The men, with some exceptions, behaved nobly, and it would scarcely be just to the officers to mention only a part; but I cannot refrain from mentioning the following as especially deserving of great praise, viz: Captain John E. Ray, for gallantry and untiring efforts in rallying the men and encouraging them; this, too, at a time when he was excused from field duty; Second Lieutenant Emery Malin, acting adjutant, for invaluable services and gallant conduct on the field in rallying the men; and to Lieutenants Sieg and Henderson, for gallant and meritorious conduct.
The following officers served with the regiment during the engagement with credit to themselves: Lieutenants Smith, Schart, Coe, Thompson, Rutan, Dorman, and Blackburn.
I have the honor to be, very respectfully, your obedient servant,
H. G. COSGROVE,
Captain, Comdg. 13th Regt. Ohio Volunteer Infantry.
Captain CHAS. F. KING,
Acting Assistant Adjutant-General, Second Brigade.
Report of Lieutenant Colonel Granville A. Frambes, Fifty-ninth Ohio Infantry.
HDQRS. FIFTY-NINTH OHIO VOLUNTEER INFANTRY, Chattanooga, Tenn., September 26, 1863.
CAPTAIN: I have the honor to report the part which my regiment took in the late engagements since crossing the Tennessee River at Bridgeport, on the evening of the 7th instant:
On the 8th, we pushed forward and overtook the division on the 11th instant, within 8 miles of Ringgold, Ga., while in pursuit of the enemy.

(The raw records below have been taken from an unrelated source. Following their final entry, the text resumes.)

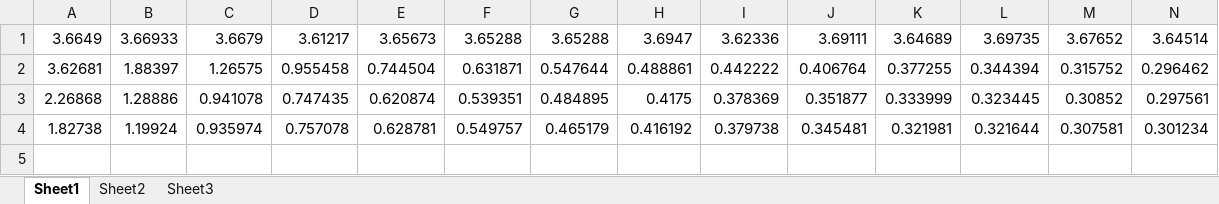
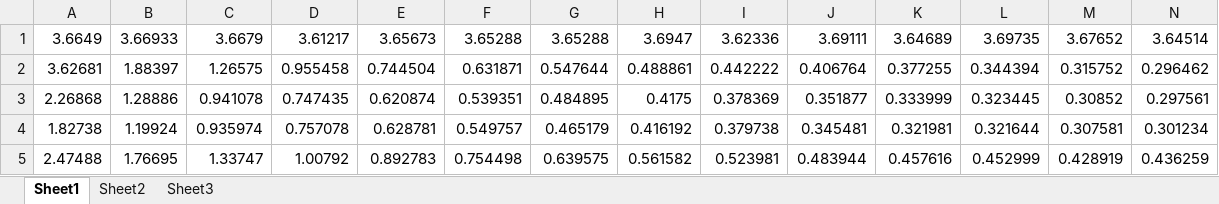
Before and after one commit to ZhenXiao-Jiang/robust_control_system, an Excel workbook: outcomes/average variance.xlsx, sheet Sheet1, drawn as a sheet; only a part is shown; values as stored, in another font and other column widths than the file's, no borders; charts and pictures not drawn; rows hold the shown columns only; the diff names each change by its address in the sheet, - before the commit and + after, or states it on an @@ line.

Commit message:
data update

```diff
--- a/outcomes/average variance.xlsx (sheet Sheet1)
+++ b/outcomes/average variance.xlsx (sheet Sheet1)
+row 5: 2.47488 | 1.76695 | 1.33747 | 1.00792 | 0.892783 | 0.754498 | 0.639575 | 0.561582 | 0.523981 | 0.483944 | 0.457616 | 0.452999 | 0.428919 | 0.436259
```
Also changed, not shown: charts or pictures, outcomes/maxium error.xlsx, 1 other file.
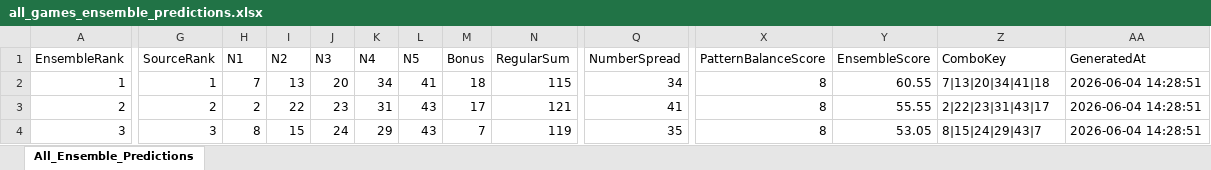
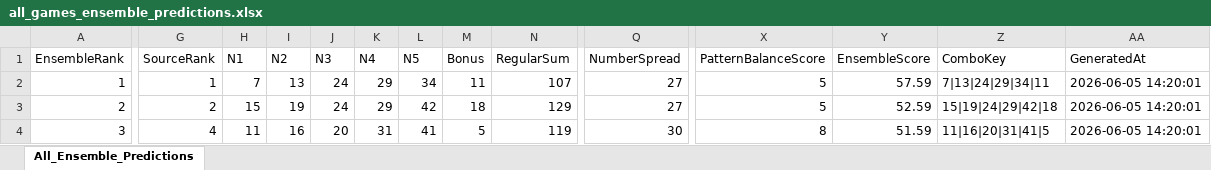
Before and after one commit to 19KabeloMadiga95/HexagrandHouse, an Excel workbook: data/exports/final_predictions/all_games_ensemble_predictions.xlsx, sheet All_Ensemble_Predictions, drawn as a sheet; only a part is shown, gaps mark what is left out; values as stored, in another font and other column widths than the file's, no borders; the diff covers the shown part only; the diff names each change by its address in the sheet, - before the commit and + after, or states it on an @@ line.

```diff
--- a/data/exports/final_predictions/all_games_ensemble_predictions.xlsx (sheet All_Ensemble_Predictions)
+++ b/data/exports/final_predictions/all_games_ensemble_predictions.xlsx (sheet All_Ensemble_Predictions)
-J2 (N3): 20
+J2 (N3): 24
-K2 (N4): 34
+K2 (N4): 29
-L2 (N5): 41
+L2 (N5): 34
-M2 (Bonus): 18
+M2 (Bonus): 11
-N2 (RegularSum): 115
+N2 (RegularSum): 107
-Q2 (NumberSpread): 34
+Q2 (NumberSpread): 27
-X2:X3 (PatternBalanceScore): 8
+X2:X3 (PatternBalanceScore): 5
-Y2 (EnsembleScore): 60.55
+Y2 (EnsembleScore): 57.59
-Z2 (ComboKey): 7|13|20|34|41|18
+Z2 (ComboKey): 7|13|24|29|34|11
-AA2:AA4 (GeneratedAt): 2026-06-04 14:28:51
+AA2:AA4 (GeneratedAt): 2026-06-05 14:20:01
-H3 (N1): 2
+H3 (N1): 15
-I3 (N2): 22
+I3 (N2): 19
-J3 (N3): 23
+J3 (N3): 24
-K3 (N4): 31
+K3 (N4): 29
-L3 (N5): 43
+L3 (N5): 42
-M3 (Bonus): 17
+M3 (Bonus): 18
-N3 (RegularSum): 121
+N3 (RegularSum): 129
-Q3 (NumberSpread): 41
+Q3 (NumberSpread): 27
-Y3 (EnsembleScore): 55.55
+Y3 (EnsembleScore): 52.59
-Z3 (ComboKey): 2|22|23|31|43|17
+Z3 (ComboKey): 15|19|24|29|42|18
-G4 (SourceRank): 3
+G4 (SourceRank): 4
-H4 (N1): 8
+H4 (N1): 11
-I4 (N2): 15
+I4 (N2): 16
-J4 (N3): 24
+J4 (N3): 20
-K4 (N4): 29
+K4 (N4): 31
-L4 (N5): 43
+L4 (N5): 41
-M4 (Bonus): 7
+M4 (Bonus): 5
-Q4 (NumberSpread): 35
+Q4 (NumberSpread): 30
-Y4 (EnsembleScore): 53.05
+Y4 (EnsembleScore): 51.59
-Z4 (ComboKey): 8|15|24|29|43|7
+Z4 (ComboKey): 11|16|20|31|41|5
```
Also changed, not shown: 492 edited cells elsewhere in this sheet, data/exports/final_predictions/daily_lotto_ensemble_predictions.xlsx, data/exports/final_predictions/lotto_ensemble_predictions.xlsx, 6 other files.
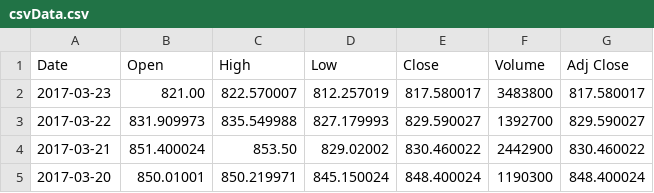
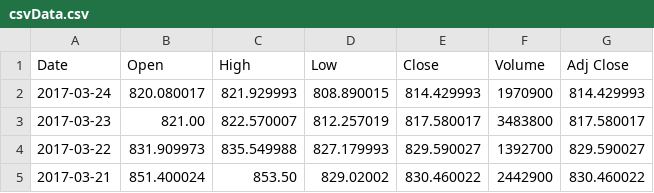
Before and after one commit to ranjitghodke/stockanalysis, a CSV file: csvData.csv, drawn as a sheet; only a part is shown; the shorter side is filled out with more unchanged rows; the diff names each change by its address in the sheet, - before the commit and + after, or states it on an @@ line.

```diff
--- a/csvData.csv
+++ b/csvData.csv
+row 2: 2017-03-24 | 820.080017 | 821.929993 | 808.890015 | 814.429993 | 1970900 | 814.429993
```
Also changed, not shown: 19 other files.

My regiment was with the division on the 13th instant,